    Maltb is correct in that cross-drilled holes can relieve this air pad. I still think they play more of a role in cooling the rotors than in removing compressed air. Maybe at 65+mph, they start to make a difference in brake effectiveness.

    I think the stock rotors in front are the ventilated type. Unless you race or live in tall, hilly terrain, cross-drilled rotors won't make a noticeable difference from ventilated discs. Of course, they look very cool when seen through alloy wheels. :)
  • dinu01dinu01 Posts: 2,586
    Thanx for clearing up any questions I had.

    Fowler: Chat in "on" for tonight?

    Dinu
  • the_big_hthe_big_h Posts: 1,583
    indeed on tonight, 9ET/6PT
  • fowler3fowler3 Posts: 1,919
    tonight for chat! Bring your questions and answers and general car topics and join us for a fun hour!

    The fastest hour in the West.

    fowler3
  • dinu01dinu01 Posts: 2,586
    until CHAT time baby! Dinu will calm down now and wait until 9pm :) :)
  • if the transmission fails not allowing to GO. These cars have had chronic tranny problems!! The 626 is even worse! I have had 4 trannys in mine and it has only 70k. As far as I am concerned Mazda can their crap and leave the country (but leave Ford the Miata). The customer service line for this company is a joke. What's this crap about I can't talk to a supervisor they have to call me back?? Every time I call the supervisor is "busy" and will have to call me back. Buh-Bye mazda...I had an '86 Buick Centrury with a god awful 2.2L 4-cyl that had more zoom-zoom!!!
  • newcar31newcar31 Posts: 3,711
    "Leave Ford the Miata" Yeah right. Was that a joke? "These cars have had chronic tranny problems" Get your facts straight. It's the automatic (a Ford design) 4 cyl 626 that has had chronic tranny problems, not the Proteges. '86 Buick Centurys didn't have 2.2L engines, if it was a 4 cyl, it was a 2.5L.
  • I never said it wasn't the automatic tranny. Re-read my post.

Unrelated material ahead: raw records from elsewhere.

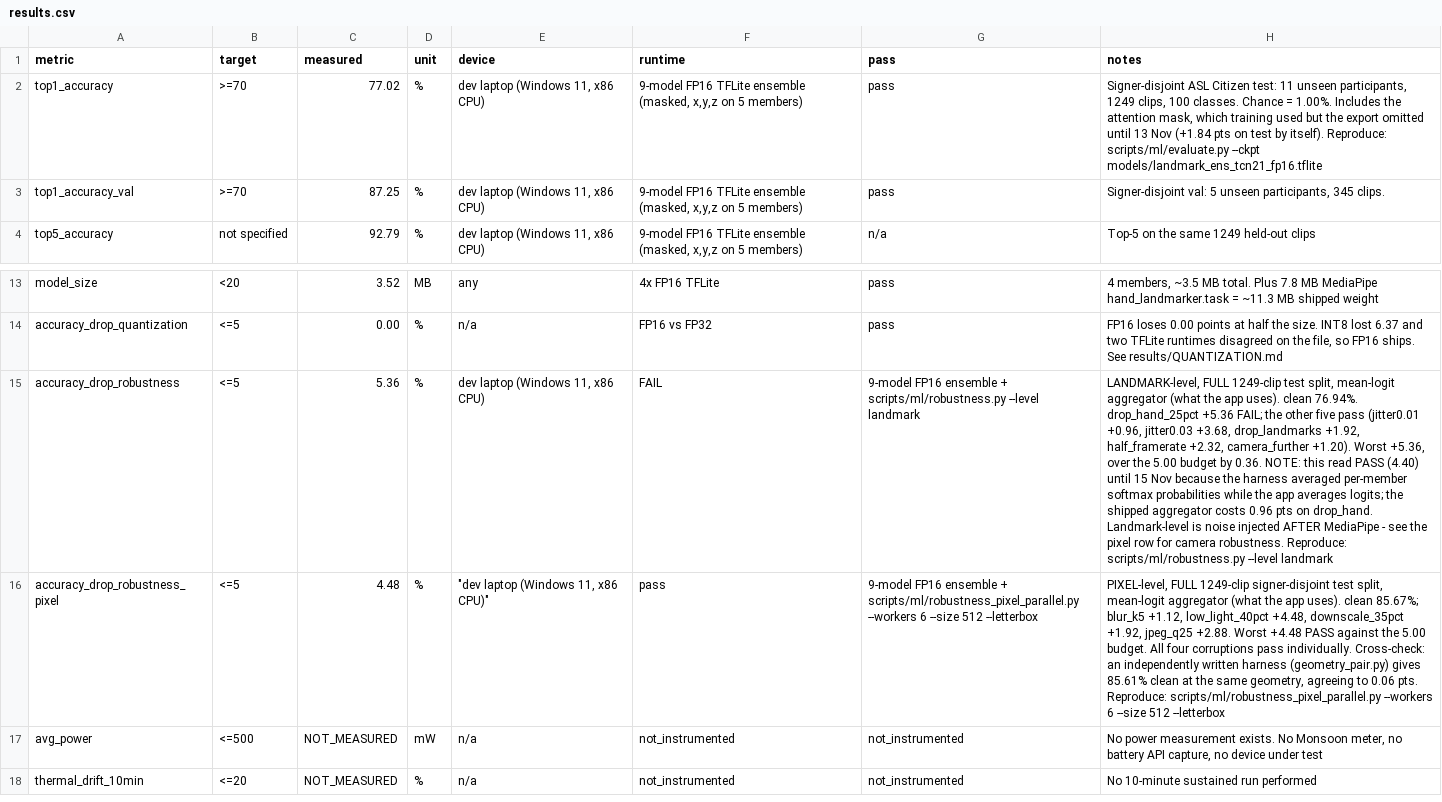
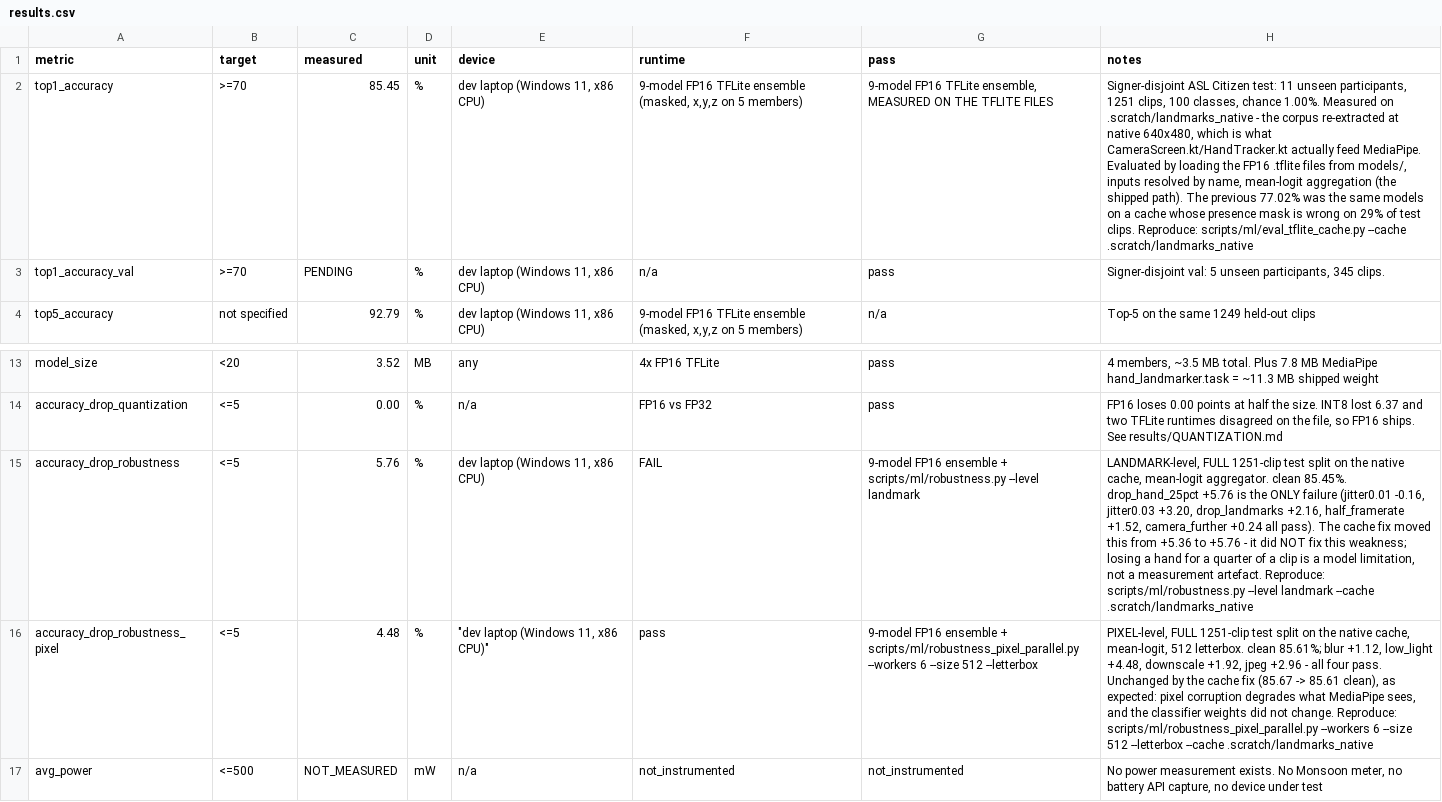
Before and after one commit to dev25bansal-ops/EchoGesture, a CSV file: results/results.csv, drawn as a sheet; only a part is shown, gaps mark what is left out; the shorter side is filled out with more unchanged rows; the diff names each change by its address in the sheet, - before the commit and + after, or states it on an @@ line.

Commit message:
measure: TFLite ensemble at 85.45% on native cache; robustness re-measured
Closes out the remaining measurements on the re-extracted corpus.

ACCURACY, measured on the artifacts that ship. eval_tflite_cache.py loads
the FP16 .tflite files from models/ (not the .pt checkpoints), resolves
inputs by name, reads width per member from members_detail, and aggregates
mean-logit then one softmax - the same path src/main.py and
LandmarkClassifier.kt take:

  old cache (256 squash)   77.02% test   <- reproduces the shipped meta exactly
  new cache (native)       85.45% test

FP16 costs nothing: the .tflite result matches the PyTorch-checkpoint result
to the decimal. Every member improves (+7.7 to +11.9, mean +9.10).
Classifier time 4.2 ms/clip for nine members.

ROBUSTNESS, re-measured on the native cache, both on the full 1251-clip split:

  landmark  worst +5.76 FAIL   (drop_hand_25pct only; other five pass)
  pixel     worst +4.48 PASS   (all four corruptions pass)

The cache fix did NOT change either verdict. Landmark moved +5.36 -> +5.76,
i.e. marginally worse. That is the honest result: pixel corruption degrades
what MediaPipe sees and the classifier weights are unchanged, so tolerance
to degraded input was never going to move. Losing a hand for a quarter of a
clip remains a model limitation, not a measurement artefact.

models/landmark_model_meta.json: ensemble_test_top1 0.7702 -> 0.8545.
Verified only that field changed - members, members_detail, every hash,
frames and feature_dim are byte-identical - and nothing at runtime reads
it (written by export_ensemble.py, consumed by no code; ModelContract.kt
hashes member bytes and the detector, never the sidecar).

New: --cache on robustness.py and robustness_pixel_parallel.py, so either
harness can score either corpus. Defaults unchanged.

Docs: FINAL_NUMBERS_2026-11-15.md (all measurements in one place) and
ABHIJEET_CACHE_HANDOFF_2026-11-15.md (what he needs to change, which is
mostly document text rather than app code).

Still NOT_MEASURED and blocking 20% of the rubric: on-device latency, power
and thermal. No phone is attached, and the emulator cannot run MediaPipe -
Google's tasks-vision AAR ships arm64-v8a, armeabi-v7a and x86, no x86_64,
while the AVD is x86_64-only.

```diff
--- a/results/results.csv
+++ b/results/results.csv
-C2 (measured): 77.02
+C2 (measured): 85.45
-G2 (pass): pass
+G2 (pass): 9-model FP16 TFLite ensemble, MEASURED ON THE TFLITE FILES
-H2 (notes): …unseen participants, 1249 clips, 100 classes. Chance = 1.00%. Includes the attention mask, which training used but the export omitted until 13 Nov (+1.84 pts on test by itself). Reproduce: scripts/ml/evaluate.py --ckpt models/landmark_ens_tcn21_fp16.tflite
+H2 (notes): …unseen participants, 1251 clips, 100 classes, chance 1.00%. Measured on .scratch/landmarks_native - the corpus re-extracted at native 640x480, which is what CameraScreen.kt/HandTracker.kt actually feed MediaPipe. Evaluated by loading the FP16 .tflite files from models/, inputs resolved by name, mean-logit aggregation (the shipped path). The previous 77.02% was the same models on a cache whose presence mask is wrong on 29% of test clips. Reproduce: scripts/ml/eval_tflite_cache.py --cache .scratch/landmarks_native
-C3 (measured): 87.25
+C3 (measured): PENDING
-F3 (runtime): 9-model FP16 TFLite ensemble (masked, x,y,z on 5 members)
+F3 (runtime): n/a
-C15 (measured): 5.36
+C15 (measured): 5.76
-H15 (notes): LANDMARK-level, FULL 1249-clip test split, mean-logit aggregator (what the app uses). clean 76.94%. drop_hand_25pct +5.36 FAIL; the other five pass (jitter0.01 +0.96, jitter0.03 +3.68, drop_landmarks +1.92, half_framerate +2.32, camera_further +1.20). Worst +5.36, over the 5.00 budget by 0.36. NOTE: this read PASS (4.40) until 15 Nov because the harness averaged per-member softmax probabilities while the app averages logits; the shipped aggregator costs 0.96 pts on drop_hand. Landmark-level is noise injected AFTER MediaPipe - see the pixel row for camera robustness. Reproduce: scripts/ml/robustness.py --level landmark
+H15 (notes): LANDMARK-level, FULL 1251-clip test split on the native cache, mean-logit aggregator. clean 85.45%. drop_hand_25pct +5.76 is the ONLY failure (jitter0.01 -0.16, jitter0.03 +3.20, drop_landmarks +2.16, half_framerate +1.52, camera_further +0.24 all pass). The cache fix moved this from +5.36 to +5.76 - it did NOT fix this weakness; losing a hand for a quarter of a clip is a model limitation, not a measurement artefact. Reproduce: scripts/ml/robustness.py --level landmark --cache .scratch/landmarks_native
-H16 (notes): PIXEL-level, FULL 1249-clip signer-disjoint test split, mean-logit aggregator (what the app uses). clean 85.67%; blur_k5 +1.12, low_light_40pct +4.48, downscale_35pct +1.92, jpeg_q25 +2.88. Worst +4.48 PASS against the 5.00 budget. All four corruptions pass individually. Cross-check: an independently written harness (geometry_pair.py) gives 85.61% clean at the same geometry, agreeing to 0.06 pts. Reproduce: scripts/ml/robustness_pixel_parallel.py --workers 6 --size 512 --letterbox
+H16 (notes): PIXEL-level, FULL 1251-clip test split on the native cache, mean-logit, 512 letterbox. clean 85.61%; blur +1.12, low_light +4.48, downscale +1.92, jpeg +2.96 - all four pass. Unchanged by the cache fix (85.67 -> 85.61 clean), as expected: pixel corruption degrades what MediaPipe sees, and the classifier weights did not change. Reproduce: scripts/ml/robustness_pixel_parallel.py --workers 6 --size 512 --letterbox --cache .scratch/landmarks_native
```
Also changed, not shown: 10 other files.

As for the 2.2 that was a slip, I meant 2.5. And get your facts strait...the `99 model year for the protege had the same tranny problems as the 626 did and still does!!! While we're at it...lets mention the chronic oil pump failures in the MPV which is causing premature engine failure. Ford designs yes...but you don't see Contours/Mysiques/Cougars/Focus/Escorts (with exception of the 3-spd offered a while back)with these types of problems with the frequency of the Mazdas. Oh wait...that's right, the Tribute has Tranny problems for the ´01 model year. Before you thrash my current offering do your research and get your facts strait. As for the Miata being a Ford...Ford can certainly as some flair to it with a slight redesign and a bit more power. It would fit perfectly beneath the Mustang and above the much contemplated convertible Focus.
  • SporinSporin Posts: 1,066
    Anecdotal evidence means nothing. Feel free to post statistical data. I'm not doubting you, but you need to quaote a source with real data.

    EVERY consumer magazine I have read has the Protege for the last few years as being a best buy and highly recommended with very few quality issues. That's one of the reasons I bought it. :-)
Sign In or Register to comment.